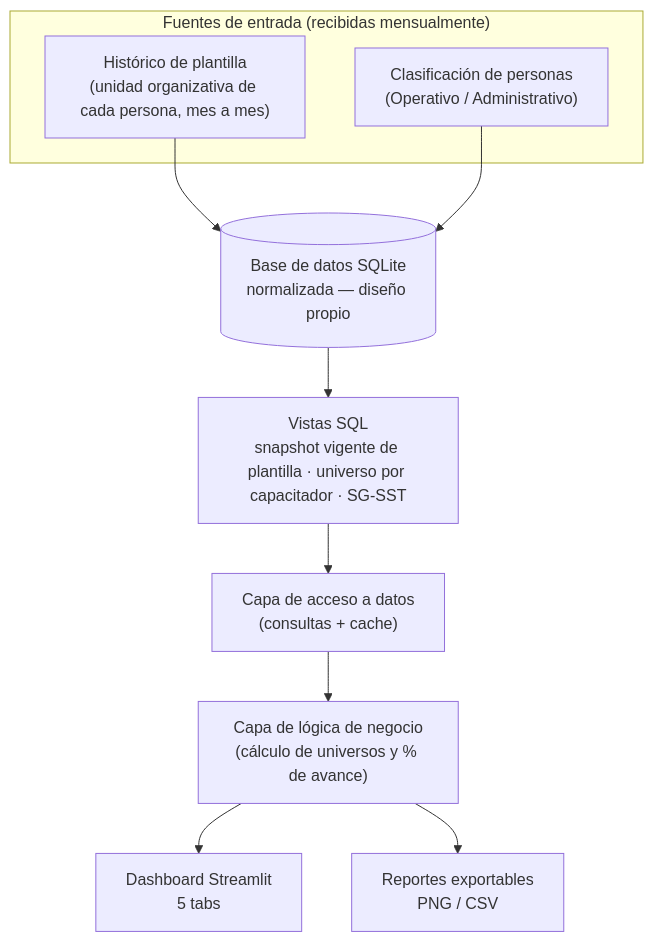
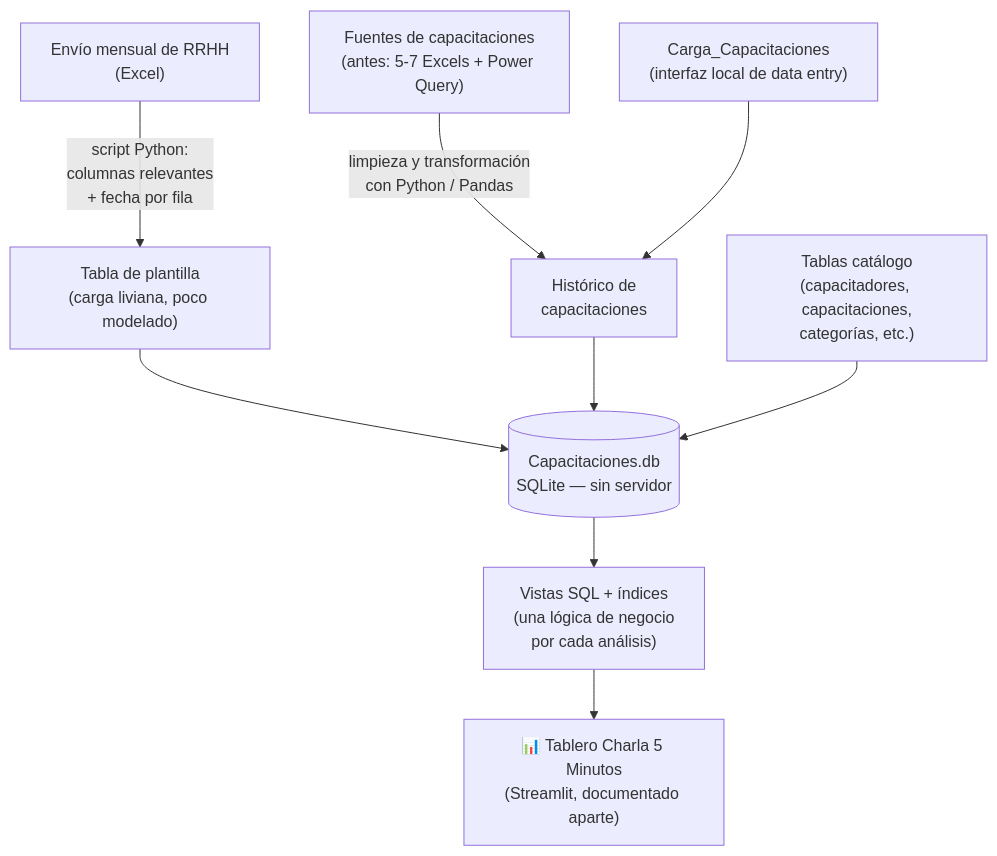
One commit to jminolli-e/case-studies changed the second of 3 diagrams in charla-5-min/README.md. Above: the diagram before and after it, drawn with Mermaid. The commit also changed other lines of this file, not shown here.

````diff
--- a/charla-5-min/README.md
+++ b/charla-5-min/README.md
@@ -66,14 +80,13 @@
 ```mermaid
 flowchart TB
-    subgraph Entrada["Fuentes de entrada (recibidas mensualmente)"]
-        A1["Histórico de plantilla<br/>(unidad organizativa de cada persona, mes a mes)"]
-        A2["Clasificación de personas<br/>(Operativo / Administrativo)"]
-    end
-    A1 --> DB[("Base de datos SQLite<br/>normalizada — diseño propio")]
-    A2 --> DB
-    DB --> V["Vistas SQL<br/>snapshot vigente de plantilla · universo por capacitador · SG-SST"]
-    V --> L["Capa de acceso a datos<br/>(consultas + cache)"]
-    L --> N["Capa de lógica de negocio<br/>(cálculo de universos y % de avance)"]
-    N --> UI["Dashboard Streamlit<br/>5 tabs"]
-    N --> R["Reportes exportables<br/>PNG / CSV"]
+    RRHH["Envío mensual de RRHH<br/>(Excel)"] -->|"script Python:<br/>columnas relevantes<br/>+ fecha por fila"| PLANT["Tabla de plantilla<br/>(carga liviana, poco modelado)"]
+    ORIG["Fuentes de capacitaciones<br/>(antes: 5-7 Excels + Power Query)"] -->|"limpieza y transformación<br/>con Python / Pandas"| HIST["Histórico de<br/>capacitaciones"]
+    CARGA["Carga_Capacitaciones<br/>(interfaz local de data entry)"] --> HIST
+
+    PLANT --> DB[("Capacitaciones.db<br/>SQLite — sin servidor")]
+    HIST --> DB
+    CAT["Tablas catálogo<br/>(capacitadores, capacitaciones,<br/>categorías, etc.)"] --> DB
+
+    DB --> V["Vistas SQL + índices<br/>(una lógica de negocio<br/>por cada análisis)"]
+    V --> DASH["📊 Tablero Charla 5 Minutos<br/>(Streamlit, documentado aparte)"]
 ```
````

..............................

How to complete this task >>
Reproduce exactly, and with no other material, the lines between those holding "de datos SQLite<br/>normalizada" and "de lógica de", inclusive.

Exercise answer >>
-    A1 --> DB[("Base de datos SQLite<br/>normalizada — diseño propio")]
-    A2 --> DB
-    DB --> V["Vistas SQL<br/>snapshot vigente de plantilla · universo por capacitador · SG-SST"]
-    V --> L["Capa de acceso a datos<br/>(consultas + cache)"]
-    L --> N["Capa de lógica de negocio<br/>(cálculo de universos y % de avance)"]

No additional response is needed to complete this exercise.